Grahame Pincock, 90, forged a career as a modern languages teacher in schools across Glasgow while living in a modest £400,000 semi-detached home in the city’s Jordanhill area.

He eventually reached the role of principal teacher of languages before retiring. But he has left his former neighbours stunned after it emerged he had built up a £7,049,939 estate when he died in May.

Mr Pincock had spent his later years in a nearby care home.

His published will shows the bulk of his estate was made up of an extensive stocks and shares portfolio.

Records show he amassed 101,786 shares in drinks giant Diageo, which are valued at £2,31m. He also had £216,000 of shares in pharmaceutical giants Astrazeneca and a further £40,000 invested in Glaxosmithkline.

Mr Pincock ordered £10,000 to be awarded to war veterans charity Erskine and a further £10,000 to the Scottish War Blinded. Another £25,000 was given to a small number of family and friends.

The remainder of his vast fortune has been placed in the Grahame Winnington Pincock Charitable Trust and will be used to help those who are ill.

The trust has already made several donations to charity groups, including Marie Curie Cancer Care and Cancer Research.

Former neighbours of Mr Pincock told of their shock at how much money the “unassuming” teacher had.
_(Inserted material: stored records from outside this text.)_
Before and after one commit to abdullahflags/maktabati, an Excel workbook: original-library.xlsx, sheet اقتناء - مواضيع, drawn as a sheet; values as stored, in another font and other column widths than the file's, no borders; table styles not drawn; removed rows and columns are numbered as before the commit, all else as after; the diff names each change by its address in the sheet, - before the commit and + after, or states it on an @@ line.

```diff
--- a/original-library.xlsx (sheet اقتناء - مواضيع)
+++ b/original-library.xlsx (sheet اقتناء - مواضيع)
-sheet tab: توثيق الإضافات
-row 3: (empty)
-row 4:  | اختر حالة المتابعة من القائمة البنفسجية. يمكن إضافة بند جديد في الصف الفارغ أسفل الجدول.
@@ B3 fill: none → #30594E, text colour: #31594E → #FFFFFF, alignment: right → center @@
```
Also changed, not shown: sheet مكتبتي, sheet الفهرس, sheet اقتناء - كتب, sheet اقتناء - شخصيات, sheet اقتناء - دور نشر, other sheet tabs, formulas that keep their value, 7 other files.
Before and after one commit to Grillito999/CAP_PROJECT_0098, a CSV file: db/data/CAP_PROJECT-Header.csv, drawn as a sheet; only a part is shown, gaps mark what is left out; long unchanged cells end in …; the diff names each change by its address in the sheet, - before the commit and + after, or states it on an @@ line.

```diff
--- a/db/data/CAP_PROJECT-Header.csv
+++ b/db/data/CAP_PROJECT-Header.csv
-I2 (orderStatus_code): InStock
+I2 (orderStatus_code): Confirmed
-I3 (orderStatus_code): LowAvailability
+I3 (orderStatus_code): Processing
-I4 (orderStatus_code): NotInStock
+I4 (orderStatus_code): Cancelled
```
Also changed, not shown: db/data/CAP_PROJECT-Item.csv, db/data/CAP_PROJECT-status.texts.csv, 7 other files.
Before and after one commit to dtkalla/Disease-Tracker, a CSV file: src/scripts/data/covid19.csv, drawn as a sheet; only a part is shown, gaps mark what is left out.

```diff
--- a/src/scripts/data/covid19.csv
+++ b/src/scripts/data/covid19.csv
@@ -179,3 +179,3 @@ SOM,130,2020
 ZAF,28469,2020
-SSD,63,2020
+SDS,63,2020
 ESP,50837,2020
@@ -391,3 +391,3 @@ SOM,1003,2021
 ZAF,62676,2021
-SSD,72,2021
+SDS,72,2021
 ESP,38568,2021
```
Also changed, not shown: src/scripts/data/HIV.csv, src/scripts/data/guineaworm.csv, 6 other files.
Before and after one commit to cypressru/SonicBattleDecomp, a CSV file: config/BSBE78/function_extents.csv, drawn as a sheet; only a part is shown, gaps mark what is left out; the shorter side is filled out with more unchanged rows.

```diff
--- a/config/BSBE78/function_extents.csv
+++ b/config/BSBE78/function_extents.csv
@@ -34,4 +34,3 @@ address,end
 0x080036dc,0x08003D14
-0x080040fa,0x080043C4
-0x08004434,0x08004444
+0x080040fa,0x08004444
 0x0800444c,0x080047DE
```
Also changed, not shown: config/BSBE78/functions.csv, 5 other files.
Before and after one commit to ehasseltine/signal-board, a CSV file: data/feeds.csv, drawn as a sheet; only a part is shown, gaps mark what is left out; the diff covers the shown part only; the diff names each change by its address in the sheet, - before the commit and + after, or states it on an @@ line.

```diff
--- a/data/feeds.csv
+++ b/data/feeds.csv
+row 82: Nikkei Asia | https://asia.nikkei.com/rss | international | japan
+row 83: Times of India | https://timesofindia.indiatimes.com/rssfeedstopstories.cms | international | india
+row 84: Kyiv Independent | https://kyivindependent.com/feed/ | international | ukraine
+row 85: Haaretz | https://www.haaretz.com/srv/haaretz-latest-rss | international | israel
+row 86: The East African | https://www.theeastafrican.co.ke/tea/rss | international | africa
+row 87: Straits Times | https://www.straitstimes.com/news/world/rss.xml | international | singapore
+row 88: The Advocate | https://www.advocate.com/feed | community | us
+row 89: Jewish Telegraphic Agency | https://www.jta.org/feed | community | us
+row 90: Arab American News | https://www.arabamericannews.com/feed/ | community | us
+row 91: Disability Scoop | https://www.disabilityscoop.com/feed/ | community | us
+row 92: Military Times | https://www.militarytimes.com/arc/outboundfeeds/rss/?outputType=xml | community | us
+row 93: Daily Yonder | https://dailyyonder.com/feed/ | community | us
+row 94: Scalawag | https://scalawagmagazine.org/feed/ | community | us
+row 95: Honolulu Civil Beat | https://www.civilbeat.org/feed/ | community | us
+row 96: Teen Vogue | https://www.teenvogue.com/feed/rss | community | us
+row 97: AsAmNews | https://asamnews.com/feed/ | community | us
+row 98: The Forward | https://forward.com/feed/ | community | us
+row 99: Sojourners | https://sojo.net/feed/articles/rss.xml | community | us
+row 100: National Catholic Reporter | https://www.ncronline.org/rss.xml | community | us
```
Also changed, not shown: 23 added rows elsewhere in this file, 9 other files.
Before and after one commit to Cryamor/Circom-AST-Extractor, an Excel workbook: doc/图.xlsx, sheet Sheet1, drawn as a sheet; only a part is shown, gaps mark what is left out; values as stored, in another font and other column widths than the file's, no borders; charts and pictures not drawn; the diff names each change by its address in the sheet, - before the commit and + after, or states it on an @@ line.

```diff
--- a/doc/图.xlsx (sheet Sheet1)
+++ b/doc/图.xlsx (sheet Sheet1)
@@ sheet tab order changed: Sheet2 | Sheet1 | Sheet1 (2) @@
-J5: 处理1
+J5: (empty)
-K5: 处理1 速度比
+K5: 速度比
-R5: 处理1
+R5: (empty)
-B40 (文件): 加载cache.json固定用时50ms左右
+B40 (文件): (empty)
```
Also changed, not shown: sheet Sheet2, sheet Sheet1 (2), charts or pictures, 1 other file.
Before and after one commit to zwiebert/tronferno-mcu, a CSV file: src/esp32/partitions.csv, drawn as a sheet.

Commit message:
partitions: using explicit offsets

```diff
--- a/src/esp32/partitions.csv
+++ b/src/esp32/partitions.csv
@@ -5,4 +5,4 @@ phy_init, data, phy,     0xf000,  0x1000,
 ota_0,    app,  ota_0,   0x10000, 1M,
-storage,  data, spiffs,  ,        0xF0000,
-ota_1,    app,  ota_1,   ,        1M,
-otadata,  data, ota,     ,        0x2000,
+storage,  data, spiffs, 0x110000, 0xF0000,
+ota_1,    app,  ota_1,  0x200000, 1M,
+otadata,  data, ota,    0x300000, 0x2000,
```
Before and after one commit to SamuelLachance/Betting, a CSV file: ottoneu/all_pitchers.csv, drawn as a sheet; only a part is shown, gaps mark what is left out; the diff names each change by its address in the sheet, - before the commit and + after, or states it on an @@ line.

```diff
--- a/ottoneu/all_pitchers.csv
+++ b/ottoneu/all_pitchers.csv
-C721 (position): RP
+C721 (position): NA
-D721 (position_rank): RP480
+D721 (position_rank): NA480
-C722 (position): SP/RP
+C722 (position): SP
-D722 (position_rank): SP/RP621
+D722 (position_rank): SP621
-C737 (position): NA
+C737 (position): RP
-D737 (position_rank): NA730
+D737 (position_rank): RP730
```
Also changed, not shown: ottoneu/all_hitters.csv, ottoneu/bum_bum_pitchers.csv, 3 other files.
One said: “Mr Pincock was a lovely man who probably had the best kept hedge in Glasgow. That is how I’ll remember him and I’m shocked to hear he was a secret millionaire. There was never any sign he was worth much money at all, but he was a very academic person so he would have had everything planned out.

“He lived in the house until he had to move into a care home and it was a sad loss to the area, but he will be well remembered by those who knew him.”

Another added: “He was very unassuming and lived what appeared to be a very modest lifestyle and their were no airs or graces about him.”

Shortly after Mr Pincock’s death, friend Ronald Nicolson said: “He stood out as a man of learning and of culture and was liked and respected in equal measure by his pupils.”